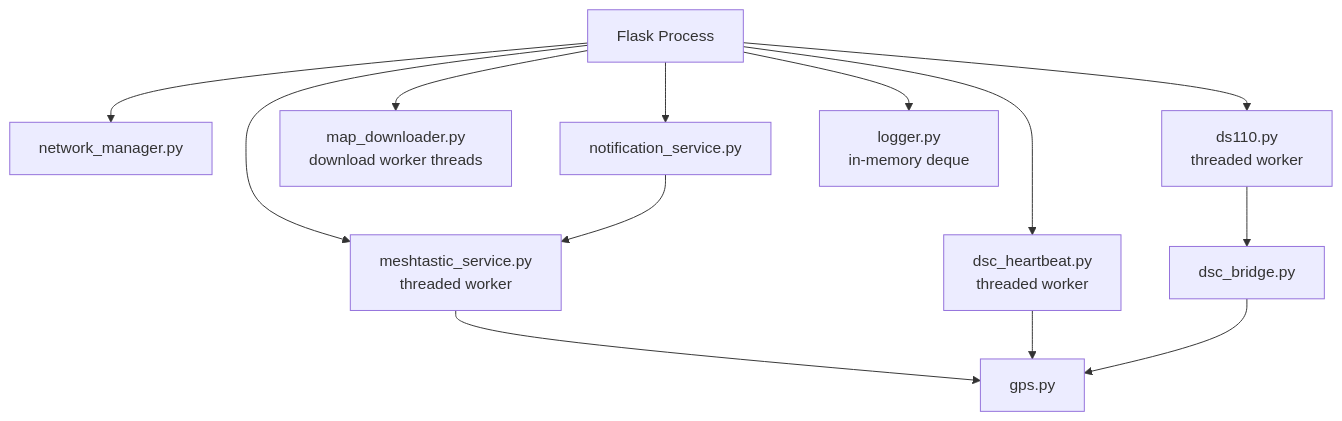
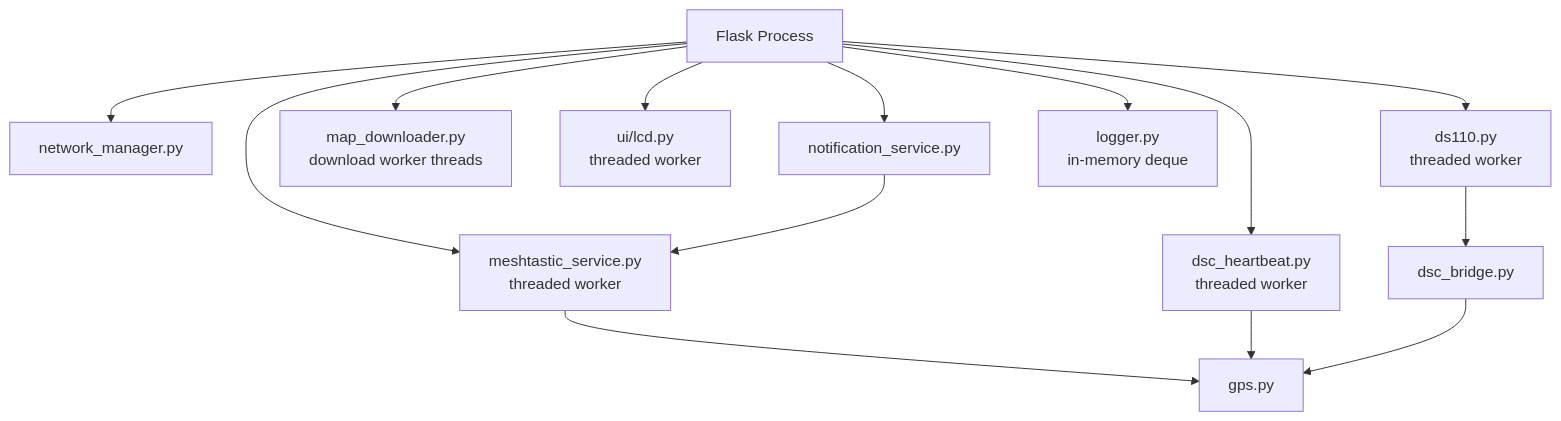
Before and after one commit to iz0qwm/drone_detector_antsdr_dronescout: the sixth of 10 diagrams in tracker-mini/frontend/help/docs/developer/architecture.md, drawn with Mermaid. The commit also changed other lines of this file and 19 other files, not shown here.

````diff
--- a/tracker-mini/frontend/help/docs/developer/architecture.md
+++ b/tracker-mini/frontend/help/docs/developer/architecture.md
@@ -294,27 +303,29 @@
 ```mermaid
 flowchart TD
 
     App["Flask Process"]
 
     Network["network_manager.py"]
     DS110["ds110.py<br/>threaded worker"]
     DSC["dsc_heartbeat.py<br/>threaded worker"]
     Maps["map_downloader.py<br/>download worker threads"]
     Mesh["meshtastic_service.py<br/>threaded worker"]
+    LCD["ui/lcd.py<br/>threaded worker"]
     Notifications["notification_service.py"]
     Logs["logger.py<br/>in-memory deque"]
 
     App --> Network
     App --> DS110
     App --> DSC
     App --> Maps
     App --> Mesh
+    App --> LCD
     App --> Notifications
     App --> Logs
 
     DS110 --> DSCBridge["dsc_bridge.py"]
     Mesh --> GPS["gps.py"]
     Notifications --> Mesh
     DSC --> GPS
     DSCBridge --> GPS
 ```
````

▶ [Problem]:
Reproduce the full listing verbatim so that only the pictures are missing.

▶ [Answer space]:
Before and after one commit to iz0qwm/drone_detector_antsdr_dronescout: the sixth of 10 diagrams in tracker-mini/frontend/help/docs/developer/architecture.md, drawn with Mermaid. The commit also changed other lines of this file and 19 other files, not shown here.

````diff
--- a/tracker-mini/frontend/help/docs/developer/architecture.md
+++ b/tracker-mini/frontend/help/docs/developer/architecture.md
@@ -294,27 +303,29 @@
 ```mermaid
 flowchart TD
 
     App["Flask Process"]
 
     Network["network_manager.py"]
     DS110["ds110.py<br/>threaded worker"]
     DSC["dsc_heartbeat.py<br/>threaded worker"]
     Maps["map_downloader.py<br/>download worker threads"]
     Mesh["meshtastic_service.py<br/>threaded worker"]
+    LCD["ui/lcd.py<br/>threaded worker"]
     Notifications["notification_service.py"]
     Logs["logger.py<br/>in-memory deque"]
 
     App --> Network
     App --> DS110
     App --> DSC
     App --> Maps
     App --> Mesh
+    App --> LCD
     App --> Notifications
     App --> Logs
 
     DS110 --> DSCBridge["dsc_bridge.py"]
     Mesh --> GPS["gps.py"]
     Notifications --> Mesh
     DSC --> GPS
     DSCBridge --> GPS
 ```
````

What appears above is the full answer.